The 15 cm Kanone 16 (15 cm K 16) was a heavy field gun used by Germany in World War I and World War II. Guns turned over to Belgium as reparations after World War I were taken into Wehrmacht service after the conquest of Belgium as the 15 cm K 429(b). It generally served on coast-defense duties during World War II.

Design[edit]

15 cm Kanone 16 in transport configuration. Photo taken in the Middle East.

The K 16 was a thoroughly conventional design for its day with a box trail, steel wheels for motor transport and a curved gunshield. The axle was suspended on a traverse leaf spring, for transport the barrel was generally detached from the recoil system and moved on its own trailer. In 1941 a small number of K 16 barrels were placed on 21 cm Mrs 18 carriages to become the 15 cm K 16 in Mrs Laf.

Ammunition[edit]
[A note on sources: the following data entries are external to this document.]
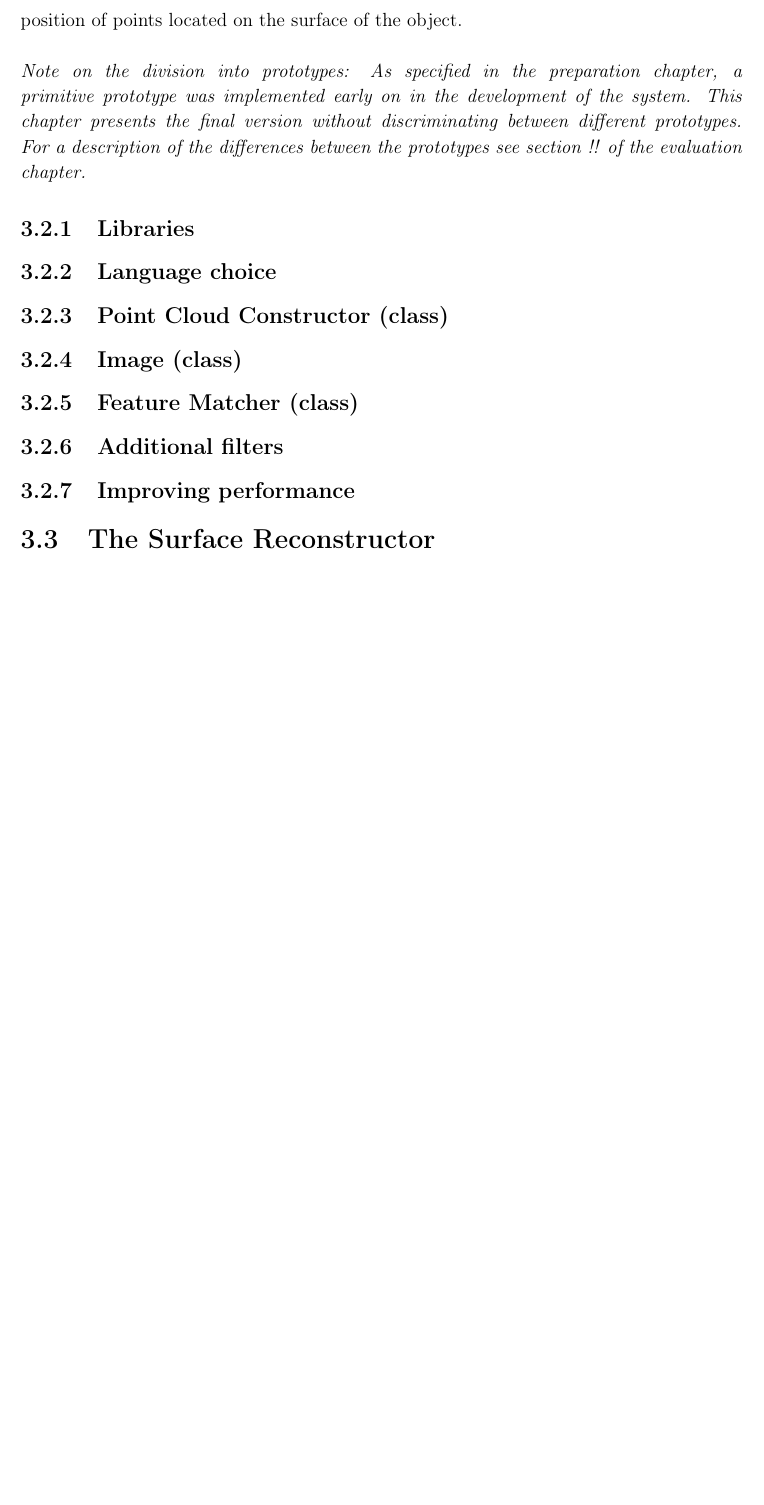
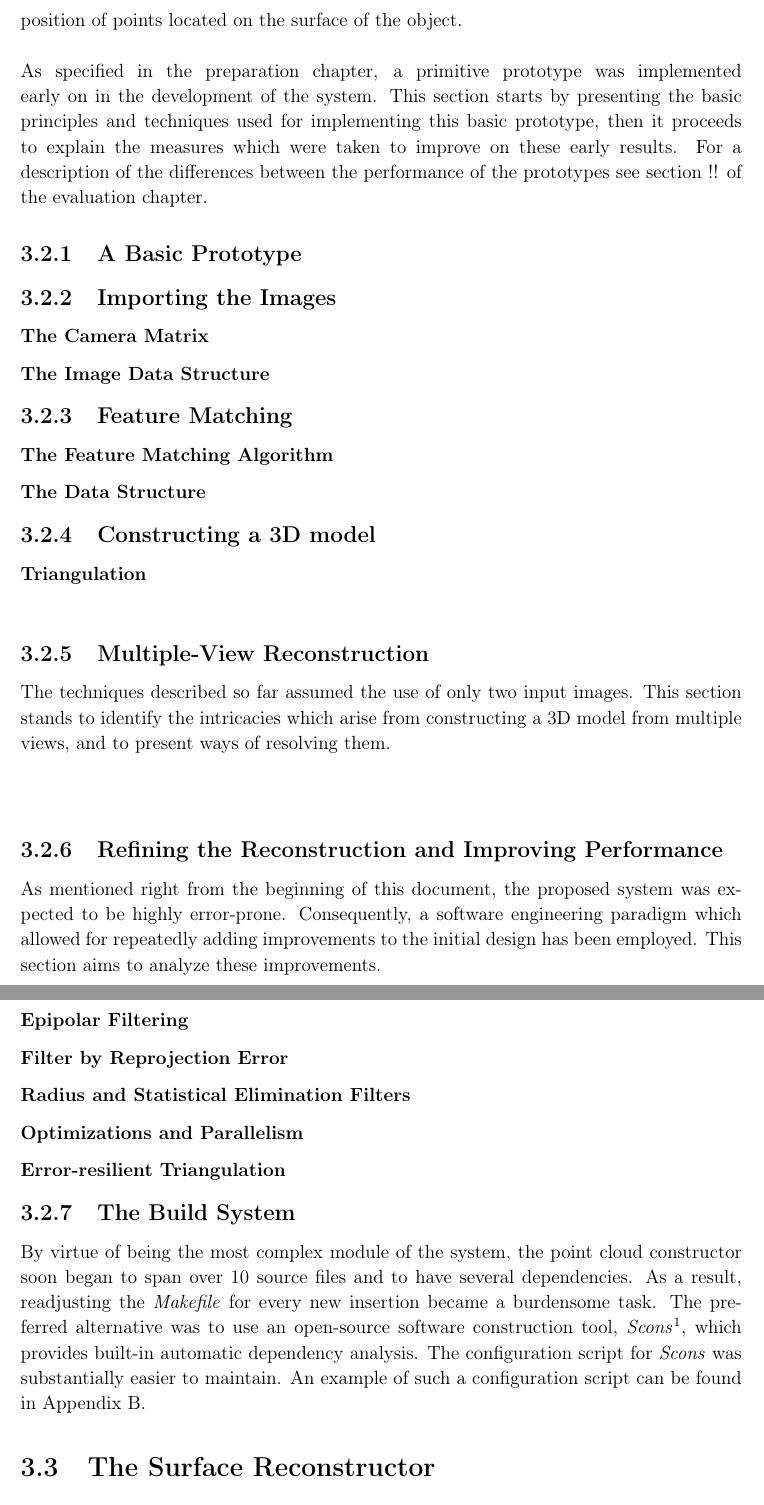
Before and after one commit to ilinca-sorescu/3D-modelling, a LaTeX thesis (Dissertation/dissertation.tex): part of page 24 of 41 before the commit and two parts of pages 24 and 25 of 43 after it, the two joined at a grey line, cut so that both start at the same text, the shorter picture padded with empty space. Compiled offline with pdfLaTeX.

Commit message:
nicer structure for implementation

```diff
--- a/Dissertation/dissertation.tex
+++ b/Dissertation/dissertation.tex
@@ -12,8 +12,7 @@
 \usepackage{ragged2e}
 \newcolumntype{Y}{>{\RaggedRight\centering\arraybackslash}X}
 \usepackage{booktabs}
-\usepackage{wrapfig}
-
+% \usepackage{wrapfig}
 \raggedbottom                           % try to avoid widows and orphans
 \sloppy
 \clubpenalty1000%
@@ -374,16 +373,40 @@ The \textit{.pov} files are rendered using \textbf{POV-Ray} to create the desire
 \section{The Point Cloud Constructor}
 Given a sequence of snapshots, the point cloud constructor finds correspondences between pairs of snapshots and uses these correspondences to determine the three-dimensional position of points located on the surface of the object. \\
 \linebreak
-\textit{Note on the division into prototypes: As specified in the preparation chapter, a primitive prototype was implemented early on in the development of the system. This chapter presents the final version without discriminating between different prototypes. For a description of the differences between the prototypes see section !! of the evaluation chapter.}
-\subsection{Libraries}
-\subsection{Language choice}
-\subsection{Point Cloud Constructor (class)}
-\subsection{Image (class)}
-\subsection{Feature Matcher (class)}
-\subsection{Additional filters}
-\subsection{Improving performance}
+As specified in the preparation chapter, a primitive prototype was implemented early on in the development of the system. This section starts by presenting the basic principles and techniques used for implementing this basic prototype, then it proceeds to explain the measures which were taken to improve on these early results. For a description of the differences between the performance of the prototypes see section !! of the evaluation chapter.
+
+\subsection{A Basic Prototype}
+
+\subsection{Importing the Images}
+
+\subsubsection{The Camera Matrix}
+\subsubsection{The Image Data Structure}
+
+\subsection{Feature Matching}
+\subsubsection{The Feature Matching Algorithm}
+\subsubsection{The Data Structure}
+
+\subsection{Constructing a 3D model}
+\subsubsection{Triangulation}
+\subsubsection{}
+
+\subsection{Multiple-View Reconstruction}
+The techniques described so far assumed the use of only two input images. This section stands to identify the intricacies which arise from constructing a 3D model from multiple views, and to present ways of resolving them.\\
+\newline
+
+\subsection{Refining the Reconstruction and Improving Performance}
+As mentioned right from the beginning of this document, the proposed system was expected to be highly error-prone. Consequently, a software engineering paradigm which allowed for repeatedly adding improvements to the initial design has been employed. This section aims to analyze these improvements.
+\subsubsection{Epipolar Filtering}
+\subsubsection{Filter by Reprojection Error}
+\subsubsection{Radius and Statistical Elimination Filters}
+\subsubsection{Optimizations and Parallelism}
+\subsubsection{Error-resilient Triangulation}
+
+\subsection{The Build System}
+By virtue of being the most complex module of the system, the point cloud constructor soon began to span over 10 source files and to have several dependencies. As a result, readjusting the \emph{Makefile} for every new insertion became a burdensome task. The preferred alternative was to use an open-source software construction tool, \emph{Scons}\footnote{http://www.scons.org/}, which provides built-in automatic dependency analysis. The configuration script for \emph{Scons} was substantially easier to maintain. An example of such a configuration script can be found in Appendix B.
 
 \section{The Surface Reconstructor}
+
 
 \section{Model Visualizers}
 
```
It fired 2 types of high-explosive shells, which differed only in which fuzes they could accept, it used a three part charge in its cartridge case. Charge 1 yielded a muzzle velocity of 555 metres per second (1,820 ft/s). Charge 2 replaced Charge 1 in the cartridge case and propelled the shell with a velocity of 696 metres per second (2,280 ft/s). Charge 3 was added to Charge 2 and raised the muzzle velocity to 757 metres per second (2,480 ft/s).[2]
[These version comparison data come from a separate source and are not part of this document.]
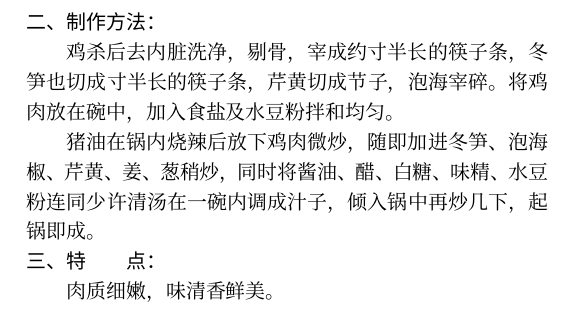
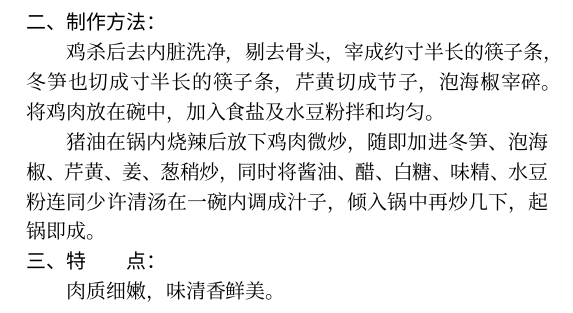
Before and after one commit to neo954/sichuan-cookbook, a LaTeX book (latex/sichuan-cookbook.tex, which reads latex/recipe-307.tex): part of page 26 of 26, cut so that both start at the same text. Compiled offline with XeLaTeX; a missing font is replaced by an installed copy or a similar font.

Commit message:
Fix typo

```diff
--- a/latex/recipe-307.tex
+++ b/latex/recipe-307.tex
@@ -17,9 +17,9 @@
 
 \cooking
 
-鸡杀后去内脏洗净，剔骨，宰成约寸半长的筷子条，冬笋也
-切成寸半长的筷子条，芹黄切成节子，泡海宰碎。将鸡肉放
-在碗中，加入食盐及水豆粉拌和均匀。
+鸡杀后去内脏洗净，剔去骨头，宰成约寸半长的筷子条，冬
+笋也切成寸半长的筷子条，芹黄切成节子，泡海椒宰碎。将
+鸡肉放在碗中，加入食盐及水豆粉拌和均匀。
 
 猪油在锅内烧辣后放下鸡肉微炒，随即加进冬笋、泡海椒、
 芹黄、姜、葱稍炒，同时将酱油、醋、白糖、味精、水豆粉
```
See also[edit]

Weapons of comparable role, performance and era[edit]

Notes[edit]

  1. ^ a b c Chamberlain, Peter (1975). Heavy artillery. Gander, Terry,. New York: Arco. p. 23. ISBN 0668038985. OCLC 2143869. 
  2. ^ Hogg, pp. 82-3

References[edit]

  • Engelmann, Joachim and Scheibert, Horst. Deutsche Artillerie 1934-1945: Eine Dokumentation in Text, Skizzen und Bildern: Ausrüstung, Gliederung, Ausbildung, Führung, Einsatz. Limburg/Lahn, Germany: C. A. Starke, 1974
  • Gander, Terry and Chamberlain, Peter. Weapons of the Third Reich: An Encyclopedic Survey of All Small Arms, Artillery and Special Weapons of the German Land Forces 1939-1945. New York: Doubleday, 1979 ISBN 0-385-15090-3
  • Hogg, Ian V. German Artillery of World War Two. 2nd corrected edition. Mechanicsville, PA: Stackpole Books, 1997 ISBN 1-85367-480-X

External links[edit]